Early Maturity and Physiological Leaf Breakdown in Dark Tobacco
By Andy Bailey

   Dark tobacco can show moderate to severe spotting as it begins to approach maturity.  In some cases, this problem is associated with early maturity and is not associated with a disease pathogen.  Dark tobacco may appear to be “cutting out early” in that it begins to show symptoms of a condition know as physiological leaf breakdown that is very similar to the “ripe spotting” that we see on over-mature tobacco.  However, this problem can occur on tobacco that has only been topped for 3 to 4 weeks.  Much of this tobacco is obviously immature but is showing physiological or “ripe” spotting as if it had been topped for 8 weeks or more. 

   All dark tobacco varieties will eventually show this condition if they are left in the field long enough.  Narrowleaf Madole, one of our latest maturing varieties, typically will not reach maturity until at least 6 weeks after topping and can often stand for as long as 8 to 9 weeks without showing over-ripeness or signs of physiological leaf breakdown.  KT D4LC is at least as late as Narrowleaf Madole, showing physiological maturity as much as 7 days later than Narrowleaf Madole.  In several cases, physiological leaf breakdown appears to be more severe in KT D4LC than in Narrowleaf Madole. 

   Spotting that occurs from physiological leaf breakdown usually occurs in irregular shapes in the lamina between secondary veins and is unlike the circular patterns that we see from late-season spotting diseases such as target spot, frogeye leaf spot, or brown spot; or the jagged-edged rectangular patterns we see from angular leaf spot.  The size of these areas associated with physiological leaf breakdown can range from the size of a nickel to the size of the palm of your hand.  Unlike spotting diseases, there are no chemical controls for physiological leaf breakdown (i.e. application of Quadris or other fungicides does not appear to control or suppress this condition since it is not associated with a disease pathogen).

   Although little is known about the direct causes of this problem, physiological leaf breakdown seems to be associated with unstable growing seasons.  Sudden changes in moisture levels or drought may cause hormonal and nutrient imbalances in the plant that may be related to physiological leaf breakdown.  Additionally, unusually high late-season temperatures may also be involved in physiological leaf breakdown.
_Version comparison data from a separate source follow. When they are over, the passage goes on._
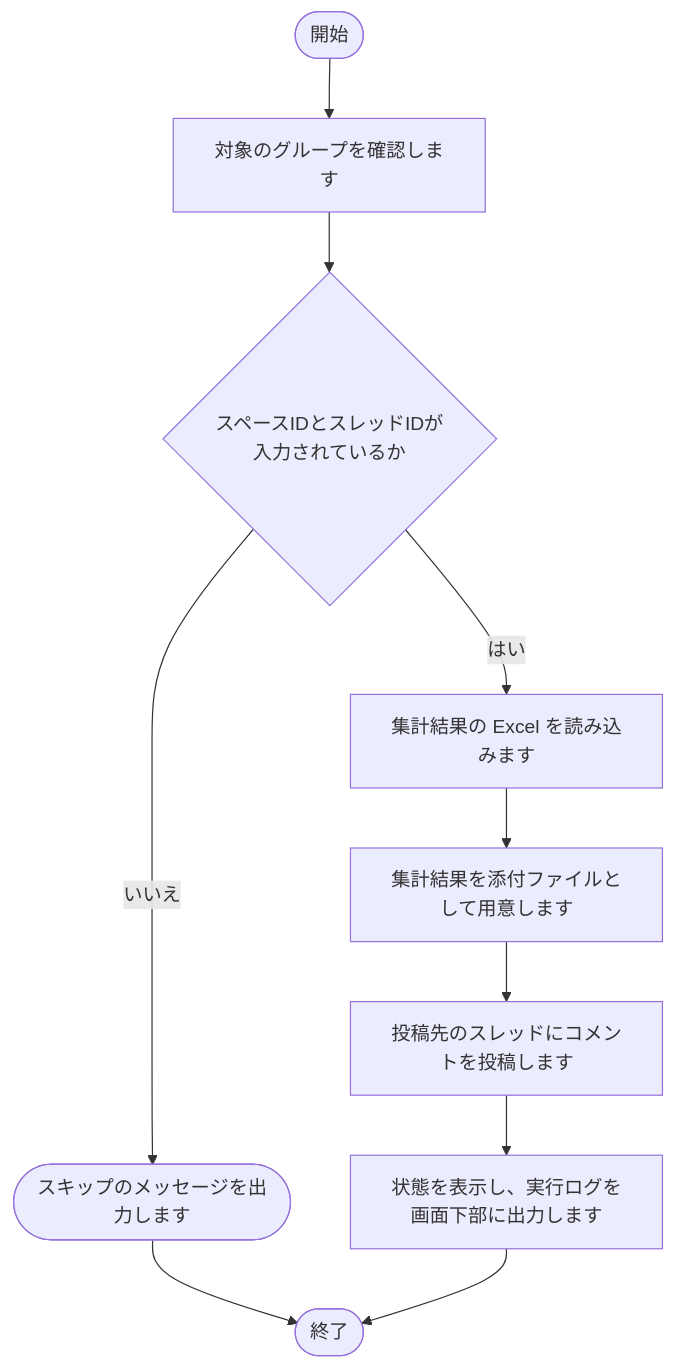
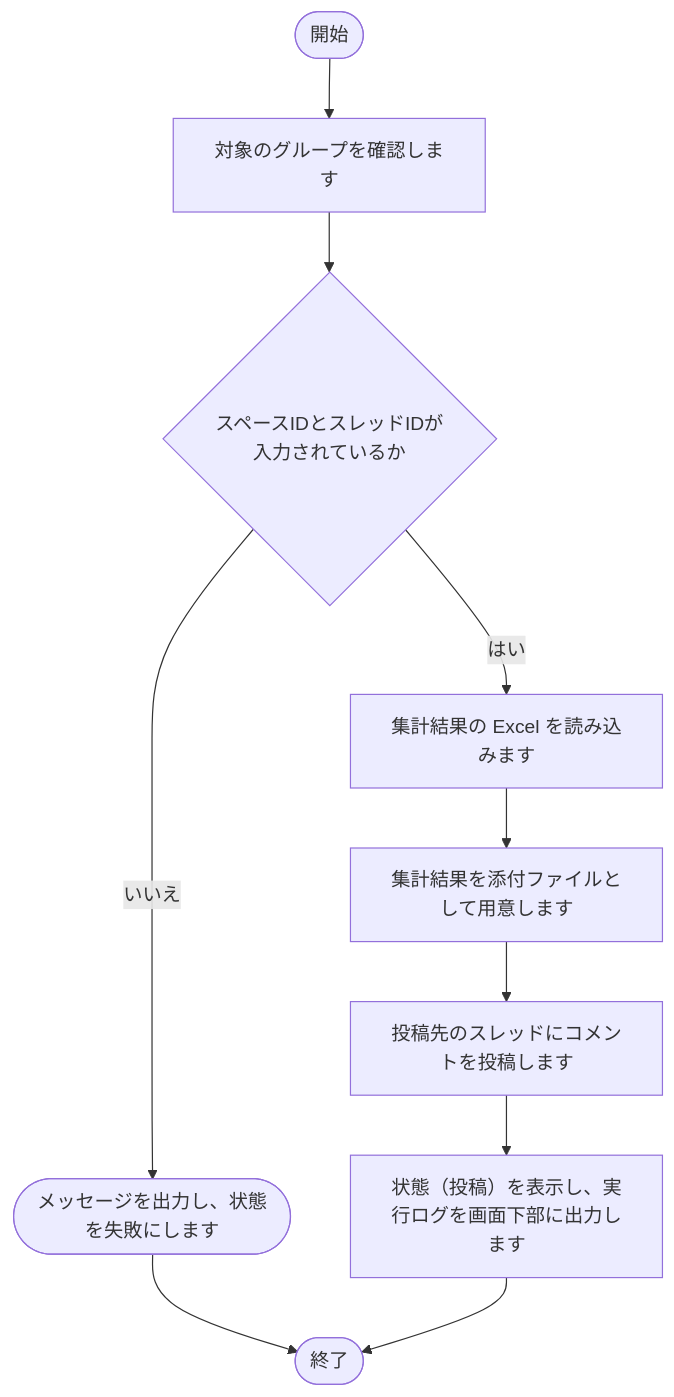
The eighth of 28 diagrams in tool/track-aggregator/doc/02_設計/処理フロー.md (nishida2073/project_management), drawn with Mermaid before and after one commit. The commit also changed other lines of this file and 19 other files, not shown here.

````diff
--- a/tool/track-aggregator/doc/02_設計/処理フロー.md
+++ b/tool/track-aggregator/doc/02_設計/処理フロー.md
@@ -208,21 +210,21 @@
 ```mermaid
 flowchart TD
     S(["開始"])
     E(["終了"])
     N1["対象のグループを確認します"]
     S --> N1
     N2{"スペースIDとスレッドIDが入力されているか"}
     N1 --> N2
-    X2(["スキップのメッセージを出力します"])
+    X2(["メッセージを出力し、状態を失敗にします"])
     N2 -- いいえ --> X2
     X2 --> E
     N3["集計結果の Excel を読み込みます"]
     N2 -- はい --> N3
     N4["集計結果を添付ファイルとして用意します"]
     N3 --> N4
     N5["投稿先のスレッドにコメントを投稿します"]
     N4 --> N5
-    N6["状態を表示し、実行ログを画面下部に出力します"]
+    N6["状態（投稿）を表示し、実行ログを画面下部に出力します"]
     N5 --> N6
     N6 --> E
 ```
````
   Many growers that see this problem will be tempted to harvest the tobacco immediately before the condition worsens.  However, dark tobacco should stand for a minimum of 5 weeks after topping, assuming physiological leaf breakdown has not consumed more than 25% of the total leaf surface area in the field.  Research has shown that most dark tobacco varieties (with the exception of TN D950, an extremely early variety) needs to stay in the field a minimum of 5 weeks after topping, and late maturing varieties such as Narrowleaf Madole will continue to gain weight on the order of 120 lbs/acre/week up through 9 weeks after topping.  Although most dark tobacco crops experiencing problems with early maturity and physiological leaf breakdown will not stay in the field nearly this long, they should stand a minimum of 5 weeks.  Most growers experiencing problems with physiological leaf breakdown will likely end up harvesting their crop 1 to 2 weeks earlier than expected.